Exercise aim: Lines in the data below that contain the word "去除中文文本" are to be copied.

--- START ---

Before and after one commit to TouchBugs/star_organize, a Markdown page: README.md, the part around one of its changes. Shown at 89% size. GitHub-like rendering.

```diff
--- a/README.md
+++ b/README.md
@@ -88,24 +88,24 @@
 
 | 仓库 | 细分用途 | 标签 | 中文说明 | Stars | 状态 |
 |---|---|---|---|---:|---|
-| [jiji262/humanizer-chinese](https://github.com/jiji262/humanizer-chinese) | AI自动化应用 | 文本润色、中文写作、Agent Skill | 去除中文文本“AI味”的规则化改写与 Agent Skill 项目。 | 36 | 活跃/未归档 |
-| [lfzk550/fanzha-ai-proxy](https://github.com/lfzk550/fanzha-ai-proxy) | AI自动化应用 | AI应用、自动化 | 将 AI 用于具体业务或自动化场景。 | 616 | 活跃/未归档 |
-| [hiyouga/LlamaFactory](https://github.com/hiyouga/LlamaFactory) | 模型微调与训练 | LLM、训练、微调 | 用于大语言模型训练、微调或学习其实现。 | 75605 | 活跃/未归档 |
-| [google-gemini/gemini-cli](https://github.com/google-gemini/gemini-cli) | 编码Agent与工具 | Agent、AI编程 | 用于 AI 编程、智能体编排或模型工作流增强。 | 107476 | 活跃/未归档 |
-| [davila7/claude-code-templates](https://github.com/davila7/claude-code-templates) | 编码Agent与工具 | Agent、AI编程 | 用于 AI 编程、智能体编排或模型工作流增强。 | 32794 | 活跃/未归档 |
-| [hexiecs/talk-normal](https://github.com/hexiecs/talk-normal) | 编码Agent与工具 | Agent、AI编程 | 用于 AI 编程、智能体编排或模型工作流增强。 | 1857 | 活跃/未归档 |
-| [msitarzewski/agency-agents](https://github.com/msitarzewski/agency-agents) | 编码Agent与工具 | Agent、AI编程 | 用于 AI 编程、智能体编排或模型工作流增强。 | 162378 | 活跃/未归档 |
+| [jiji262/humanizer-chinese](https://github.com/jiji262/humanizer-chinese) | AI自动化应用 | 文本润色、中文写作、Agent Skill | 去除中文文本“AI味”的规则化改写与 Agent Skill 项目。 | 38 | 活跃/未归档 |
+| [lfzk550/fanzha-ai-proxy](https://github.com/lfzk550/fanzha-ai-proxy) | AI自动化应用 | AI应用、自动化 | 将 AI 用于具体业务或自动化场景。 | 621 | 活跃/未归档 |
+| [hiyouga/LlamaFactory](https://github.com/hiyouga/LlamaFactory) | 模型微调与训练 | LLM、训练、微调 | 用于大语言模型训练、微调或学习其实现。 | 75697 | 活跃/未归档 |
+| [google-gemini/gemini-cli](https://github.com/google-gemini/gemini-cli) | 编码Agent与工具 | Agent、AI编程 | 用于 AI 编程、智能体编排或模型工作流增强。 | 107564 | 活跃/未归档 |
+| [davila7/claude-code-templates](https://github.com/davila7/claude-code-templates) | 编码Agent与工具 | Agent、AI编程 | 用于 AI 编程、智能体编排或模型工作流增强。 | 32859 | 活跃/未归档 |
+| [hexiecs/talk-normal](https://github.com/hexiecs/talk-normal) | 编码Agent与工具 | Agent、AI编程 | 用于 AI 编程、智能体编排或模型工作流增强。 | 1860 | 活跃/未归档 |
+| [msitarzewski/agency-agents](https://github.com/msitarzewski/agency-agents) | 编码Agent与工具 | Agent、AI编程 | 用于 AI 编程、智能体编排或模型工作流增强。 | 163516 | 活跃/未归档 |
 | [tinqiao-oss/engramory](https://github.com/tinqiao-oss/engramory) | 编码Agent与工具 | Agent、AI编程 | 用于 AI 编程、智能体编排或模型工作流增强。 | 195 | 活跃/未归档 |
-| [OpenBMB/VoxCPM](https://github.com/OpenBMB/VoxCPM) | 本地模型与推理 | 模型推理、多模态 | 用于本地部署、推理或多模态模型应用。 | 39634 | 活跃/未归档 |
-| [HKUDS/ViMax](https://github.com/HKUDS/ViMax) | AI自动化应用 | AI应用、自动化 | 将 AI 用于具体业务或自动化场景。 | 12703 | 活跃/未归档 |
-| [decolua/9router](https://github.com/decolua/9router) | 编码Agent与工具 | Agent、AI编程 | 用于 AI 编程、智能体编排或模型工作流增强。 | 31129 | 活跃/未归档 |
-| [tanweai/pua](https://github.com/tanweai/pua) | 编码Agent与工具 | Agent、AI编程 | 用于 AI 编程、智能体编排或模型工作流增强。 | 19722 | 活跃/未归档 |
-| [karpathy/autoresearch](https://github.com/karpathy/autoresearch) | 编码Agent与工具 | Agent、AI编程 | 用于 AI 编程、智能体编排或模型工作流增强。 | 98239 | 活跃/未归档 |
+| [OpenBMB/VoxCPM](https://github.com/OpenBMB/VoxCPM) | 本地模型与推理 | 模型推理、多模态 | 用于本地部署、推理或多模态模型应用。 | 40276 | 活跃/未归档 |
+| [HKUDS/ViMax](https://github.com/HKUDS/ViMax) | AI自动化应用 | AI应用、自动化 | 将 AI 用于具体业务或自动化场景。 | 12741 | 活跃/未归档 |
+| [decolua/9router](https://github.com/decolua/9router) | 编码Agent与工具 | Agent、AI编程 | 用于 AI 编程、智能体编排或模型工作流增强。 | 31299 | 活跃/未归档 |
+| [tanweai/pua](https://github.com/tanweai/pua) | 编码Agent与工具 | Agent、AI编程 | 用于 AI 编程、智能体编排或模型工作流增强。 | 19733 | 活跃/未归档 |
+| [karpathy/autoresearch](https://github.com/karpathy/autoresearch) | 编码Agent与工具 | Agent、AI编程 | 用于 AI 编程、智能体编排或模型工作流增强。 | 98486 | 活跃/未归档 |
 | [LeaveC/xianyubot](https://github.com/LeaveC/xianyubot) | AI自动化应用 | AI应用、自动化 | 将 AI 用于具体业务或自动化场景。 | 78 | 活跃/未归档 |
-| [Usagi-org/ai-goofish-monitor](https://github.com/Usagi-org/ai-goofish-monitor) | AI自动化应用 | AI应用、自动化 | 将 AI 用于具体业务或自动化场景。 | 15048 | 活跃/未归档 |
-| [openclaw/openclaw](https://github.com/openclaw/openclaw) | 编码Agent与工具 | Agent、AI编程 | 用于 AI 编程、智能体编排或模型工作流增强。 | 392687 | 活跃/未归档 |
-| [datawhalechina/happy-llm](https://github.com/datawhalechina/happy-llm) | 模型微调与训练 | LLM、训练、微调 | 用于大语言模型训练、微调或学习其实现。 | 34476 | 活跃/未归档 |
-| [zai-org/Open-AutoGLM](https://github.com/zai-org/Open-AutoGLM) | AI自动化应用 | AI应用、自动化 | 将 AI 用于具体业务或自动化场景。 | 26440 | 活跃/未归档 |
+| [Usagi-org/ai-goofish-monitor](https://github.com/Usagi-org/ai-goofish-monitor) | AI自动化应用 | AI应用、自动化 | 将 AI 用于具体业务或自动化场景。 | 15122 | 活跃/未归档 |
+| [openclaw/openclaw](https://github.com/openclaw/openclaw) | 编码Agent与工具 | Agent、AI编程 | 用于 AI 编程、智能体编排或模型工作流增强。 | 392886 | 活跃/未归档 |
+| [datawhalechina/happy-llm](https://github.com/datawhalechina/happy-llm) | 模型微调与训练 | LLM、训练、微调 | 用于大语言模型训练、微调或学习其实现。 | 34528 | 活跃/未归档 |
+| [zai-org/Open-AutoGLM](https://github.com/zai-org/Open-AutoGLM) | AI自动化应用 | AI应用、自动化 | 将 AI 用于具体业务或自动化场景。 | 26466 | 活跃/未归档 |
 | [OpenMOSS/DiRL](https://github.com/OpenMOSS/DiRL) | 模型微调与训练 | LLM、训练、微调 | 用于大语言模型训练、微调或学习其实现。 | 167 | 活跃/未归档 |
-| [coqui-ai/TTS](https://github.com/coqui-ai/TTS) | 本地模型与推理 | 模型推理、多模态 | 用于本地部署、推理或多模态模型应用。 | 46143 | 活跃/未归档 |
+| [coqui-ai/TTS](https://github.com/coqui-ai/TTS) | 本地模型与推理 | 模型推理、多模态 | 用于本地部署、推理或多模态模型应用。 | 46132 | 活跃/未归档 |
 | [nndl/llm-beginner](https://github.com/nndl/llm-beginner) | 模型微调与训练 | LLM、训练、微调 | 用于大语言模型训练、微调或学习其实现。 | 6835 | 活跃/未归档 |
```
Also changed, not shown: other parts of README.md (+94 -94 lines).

--- END ---

Result of this exercise:
-| [jiji262/humanizer-chinese](https://github.com/jiji262/humanizer-chinese) | AI自动化应用 | 文本润色、中文写作、Agent Skill | 去除中文文本“AI味”的规则化改写与 Agent Skill 项目。 | 36 | 活跃/未归档 |
+| [jiji262/humanizer-chinese](https://github.com/jiji262/humanizer-chinese) | AI自动化应用 | 文本润色、中文写作、Agent Skill | 去除中文文本“AI味”的规则化改写与 Agent Skill 项目。 | 38 | 活跃/未归档 |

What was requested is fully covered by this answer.